Before-and-after change data
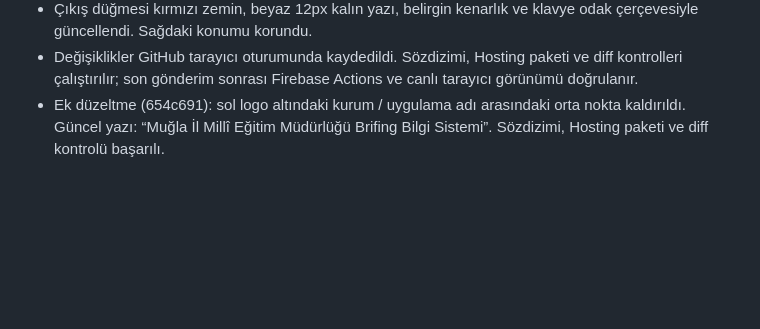
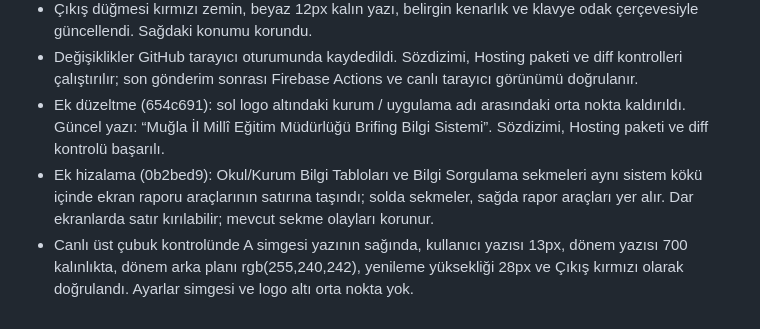
Before and after one commit to ozbinici07/brifing, a Markdown page: docs/PROJE_NOTLARI.md, the part around the change. GitHub-like rendering; blank space fills up the shorter version.

Commit message:
Document aligned institution toolbar and verified header refinements

```diff
--- a/docs/PROJE_NOTLARI.md
+++ b/docs/PROJE_NOTLARI.md
@@ -112,3 +112,5 @@ Bu dosyaya kişisel bilgiler, şifreler veya sohbetin tamamını eklemeyin; yaln
 - Çıkış düğmesi kırmızı zemin, beyaz 12px kalın yazı, belirgin kenarlık ve klavye odak çerçevesiyle güncellendi. Sağdaki konumu korundu.
 - Değişiklikler GitHub tarayıcı oturumunda kaydedildi. Sözdizimi, Hosting paketi ve diff kontrolleri çalıştırılır; son gönderim sonrası Firebase Actions ve canlı tarayıcı görünümü doğrulanır.
 - Ek düzeltme (654c691): sol logo altındaki kurum / uygulama adı arasındaki orta nokta kaldırıldı. Güncel yazı: “Muğla İl Millî Eğitim Müdürlüğü Brifing Bilgi Sistemi”. Sözdizimi, Hosting paketi ve diff kontrolü başarılı.
+- Ek hizalama (0b2bed9): Okul/Kurum Bilgi Tabloları ve Bilgi Sorgulama sekmeleri aynı sistem kökü içinde ekran raporu araçlarının satırına taşındı; solda sekmeler, sağda rapor araçları yer alır. Dar ekranlarda satır kırılabilir; mevcut sekme olayları korunur.
+- Canlı üst çubuk kontrolünde A simgesi yazının sağında, kullanıcı yazısı 13px, dönem yazısı 700 kalınlıkta, dönem arka planı rgb(255,240,242), yenileme yüksekliği 28px ve Çıkış kırmızı olarak doğrulandı. Ayarlar simgesi ve logo altı orta nokta yok.
```
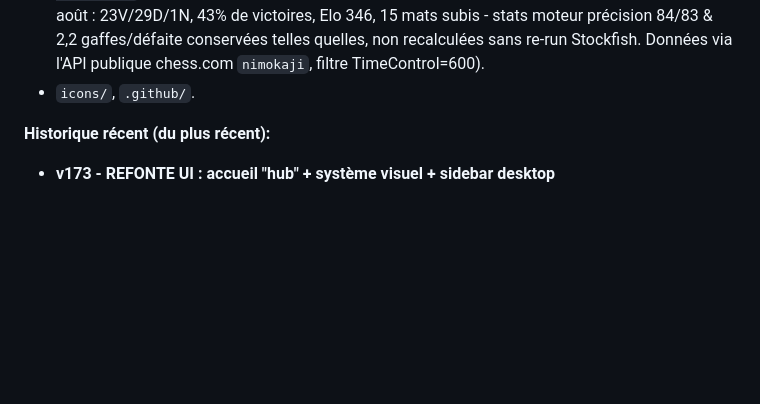
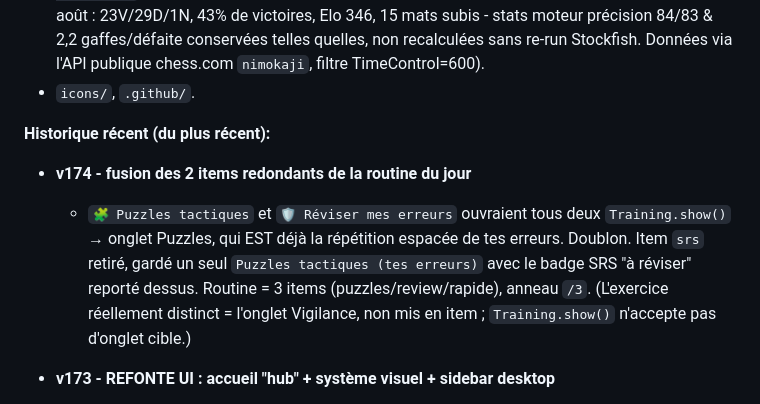
Before and after one commit to kkjsf/chess-analyst, a Markdown page: CONTEXT.md, the part around the change. Drawn GitHub-style; blank space fills up the shorter version.

Commit message:
docs: CONTEXT v174 note
Co-Authored-By: Claude Opus 4.8 <noreply@anthropic.com>

```diff
--- a/CONTEXT.md
+++ b/CONTEXT.md
@@ -21,6 +21,12 @@
 - `icons/`, `.github/`.
 
 **Historique récent (du plus récent):**
+- **v174 - fusion des 2 items redondants de la routine du jour**
+  - `🧩 Puzzles tactiques` et `🛡️ Réviser mes erreurs` ouvraient tous deux `Training.show()` →
+    onglet Puzzles, qui EST déjà la répétition espacée de tes erreurs. Doublon. Item `srs` retiré,
+    gardé un seul `Puzzles tactiques (tes erreurs)` avec le badge SRS "à réviser" reporté dessus.
+    Routine = 3 items (puzzles/review/rapide), anneau `/3`. (L'exercice réellement distinct =
+    l'onglet Vigilance, non mis en item ; `Training.show()` n'accepte pas d'onglet cible.)
 - **v173 - REFONTE UI : accueil "hub" + système visuel + sidebar desktop**
   - Demande user : « pas fan de l'écran d'accueil et de pas mal de choix d'UI » (garde le Coach,
     les échiquiers, l'arbre). Validé sur 2 maquettes autonomes (`home-redesign-mockup.html` mobile
```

• [WORK INSTRUCTION]
In your copy, omit the pictures and restate every line of the data word for word.

• [EXERCISE OUTPUT]
Before and after one commit to ozbinici07/brifing, a Markdown page: docs/PROJE_NOTLARI.md, the part around the change. GitHub-like rendering; blank space fills up the shorter version.

Commit message:
Document aligned institution toolbar and verified header refinements

```diff
--- a/docs/PROJE_NOTLARI.md
+++ b/docs/PROJE_NOTLARI.md
@@ -112,3 +112,5 @@ Bu dosyaya kişisel bilgiler, şifreler veya sohbetin tamamını eklemeyin; yaln
 - Çıkış düğmesi kırmızı zemin, beyaz 12px kalın yazı, belirgin kenarlık ve klavye odak çerçevesiyle güncellendi. Sağdaki konumu korundu.
 - Değişiklikler GitHub tarayıcı oturumunda kaydedildi. Sözdizimi, Hosting paketi ve diff kontrolleri çalıştırılır; son gönderim sonrası Firebase Actions ve canlı tarayıcı görünümü doğrulanır.
 - Ek düzeltme (654c691): sol logo altındaki kurum / uygulama adı arasındaki orta nokta kaldırıldı. Güncel yazı: “Muğla İl Millî Eğitim Müdürlüğü Brifing Bilgi Sistemi”. Sözdizimi, Hosting paketi ve diff kontrolü başarılı.
+- Ek hizalama (0b2bed9): Okul/Kurum Bilgi Tabloları ve Bilgi Sorgulama sekmeleri aynı sistem kökü içinde ekran raporu araçlarının satırına taşındı; solda sekmeler, sağda rapor araçları yer alır. Dar ekranlarda satır kırılabilir; mevcut sekme olayları korunur.
+- Canlı üst çubuk kontrolünde A simgesi yazının sağında, kullanıcı yazısı 13px, dönem yazısı 700 kalınlıkta, dönem arka planı rgb(255,240,242), yenileme yüksekliği 28px ve Çıkış kırmızı olarak doğrulandı. Ayarlar simgesi ve logo altı orta nokta yok.
```
Before and after one commit to kkjsf/chess-analyst, a Markdown page: CONTEXT.md, the part around the change. Drawn GitHub-style; blank space fills up the shorter version.

Commit message:
docs: CONTEXT v174 note
Co-Authored-By: Claude Opus 4.8 <noreply@anthropic.com>

```diff
--- a/CONTEXT.md
+++ b/CONTEXT.md
@@ -21,6 +21,12 @@
 - `icons/`, `.github/`.
 
 **Historique récent (du plus récent):**
+- **v174 - fusion des 2 items redondants de la routine du jour**
+  - `🧩 Puzzles tactiques` et `🛡️ Réviser mes erreurs` ouvraient tous deux `Training.show()` →
+    onglet Puzzles, qui EST déjà la répétition espacée de tes erreurs. Doublon. Item `srs` retiré,
+    gardé un seul `Puzzles tactiques (tes erreurs)` avec le badge SRS "à réviser" reporté dessus.
+    Routine = 3 items (puzzles/review/rapide), anneau `/3`. (L'exercice réellement distinct =
+    l'onglet Vigilance, non mis en item ; `Training.show()` n'accepte pas d'onglet cible.)
 - **v173 - REFONTE UI : accueil "hub" + système visuel + sidebar desktop**
   - Demande user : « pas fan de l'écran d'accueil et de pas mal de choix d'UI » (garde le Coach,
     les échiquiers, l'arbre). Validé sur 2 maquettes autonomes (`home-redesign-mockup.html` mobile
```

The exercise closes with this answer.